Exercise directions:
Each line below needs to be returned exactly. Skip any picture.

Data provided:
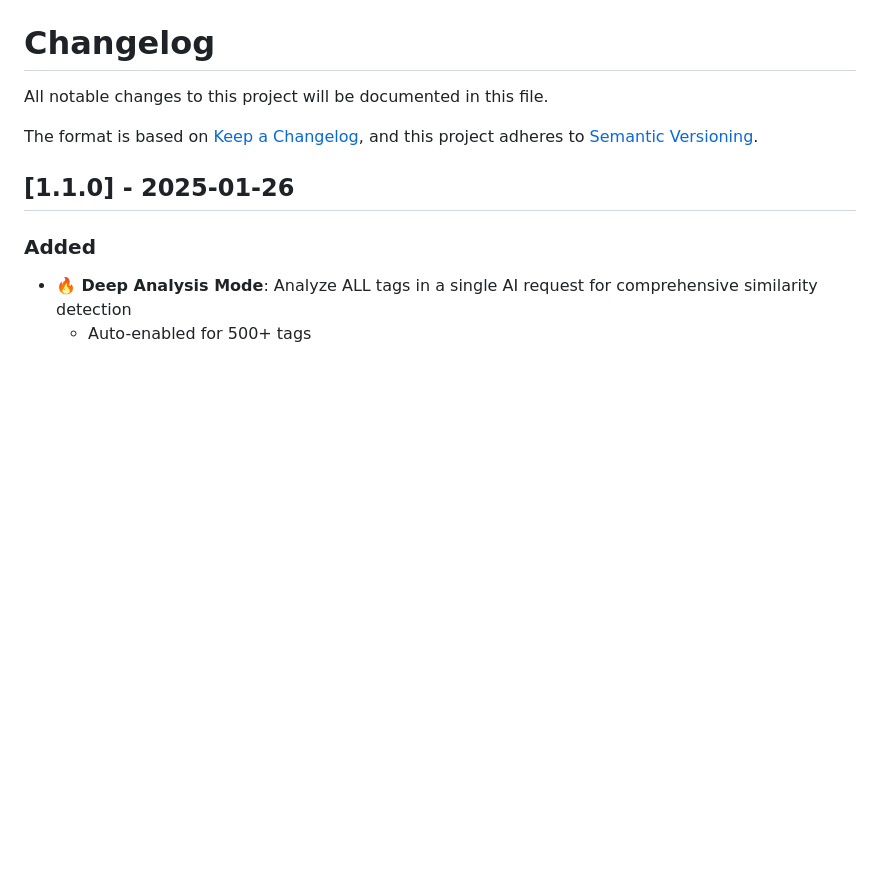
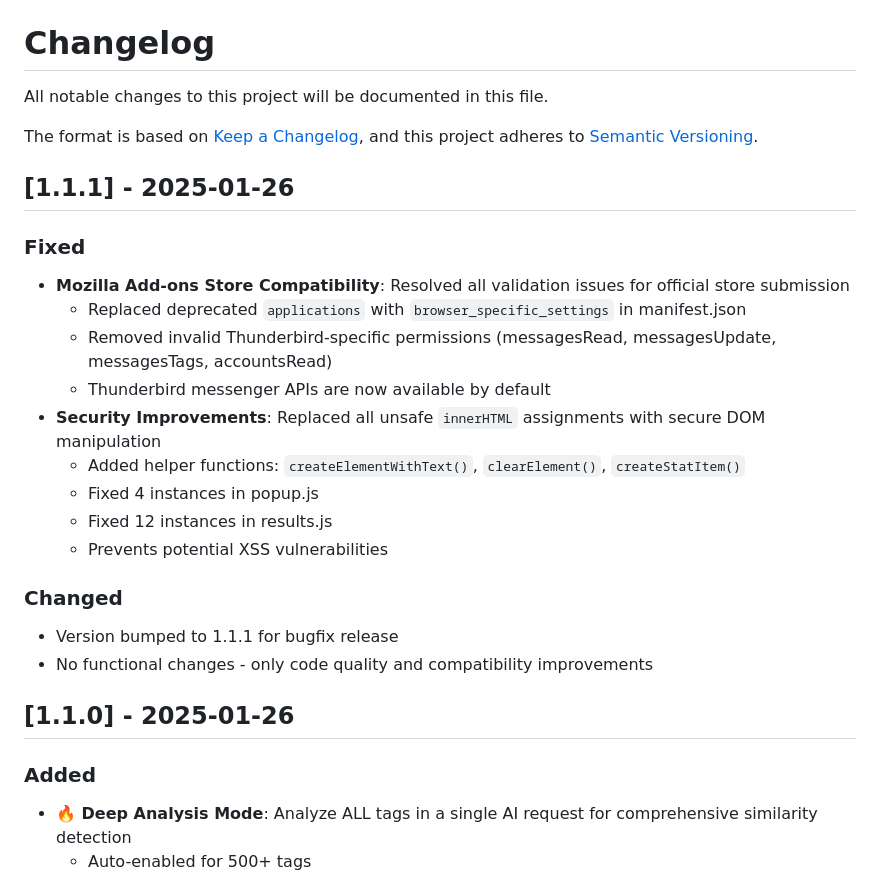
Before and after one commit to hendkai/ai_tag_manager, a Markdown page: CHANGELOG.md, the part around the change. Rendered like a GitHub page; blank space fills up the shorter version.

Commit message:
docs: Update CHANGELOG for v1.1.1

```diff
--- a/CHANGELOG.md
+++ b/CHANGELOG.md
@@ -4,6 +4,23 @@ All notable changes to this project will be documented in this file.
 
 The format is based on [Keep a Changelog](https://keepachangelog.com/en/1.0.0/),
 and this project adheres to [Semantic Versioning](https://semver.org/spec/v2.0.0.html).
+
+## [1.1.1] - 2025-01-26
+
+### Fixed
+- **Mozilla Add-ons Store Compatibility**: Resolved all validation issues for official store submission
+  - Replaced deprecated `applications` with `browser_specific_settings` in manifest.json
+  - Removed invalid Thunderbird-specific permissions (messagesRead, messagesUpdate, messagesTags, accountsRead)
+  - Thunderbird messenger APIs are now available by default
+- **Security Improvements**: Replaced all unsafe `innerHTML` assignments with secure DOM manipulation
+  - Added helper functions: `createElementWithText()`, `clearElement()`, `createStatItem()`
+  - Fixed 4 instances in popup.js
+  - Fixed 12 instances in results.js
+  - Prevents potential XSS vulnerabilities
+
+### Changed
+- Version bumped to 1.1.1 for bugfix release
+- No functional changes - only code quality and compatibility improvements
 
 ## [1.1.0] - 2025-01-26
 
```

Task response:
Before and after one commit to hendkai/ai_tag_manager, a Markdown page: CHANGELOG.md, the part around the change. Rendered like a GitHub page; blank space fills up the shorter version.

Commit message:
docs: Update CHANGELOG for v1.1.1

```diff
--- a/CHANGELOG.md
+++ b/CHANGELOG.md
@@ -4,6 +4,23 @@ All notable changes to this project will be documented in this file.
 
 The format is based on [Keep a Changelog](https://keepachangelog.com/en/1.0.0/),
 and this project adheres to [Semantic Versioning](https://semver.org/spec/v2.0.0.html).
+
+## [1.1.1] - 2025-01-26
+
+### Fixed
+- **Mozilla Add-ons Store Compatibility**: Resolved all validation issues for official store submission
+  - Replaced deprecated `applications` with `browser_specific_settings` in manifest.json
+  - Removed invalid Thunderbird-specific permissions (messagesRead, messagesUpdate, messagesTags, accountsRead)
+  - Thunderbird messenger APIs are now available by default
+- **Security Improvements**: Replaced all unsafe `innerHTML` assignments with secure DOM manipulation
+  - Added helper functions: `createElementWithText()`, `clearElement()`, `createStatItem()`
+  - Fixed 4 instances in popup.js
+  - Fixed 12 instances in results.js
+  - Prevents potential XSS vulnerabilities
+
+### Changed
+- Version bumped to 1.1.1 for bugfix release
+- No functional changes - only code quality and compatibility improvements
 
 ## [1.1.0] - 2025-01-26
 
```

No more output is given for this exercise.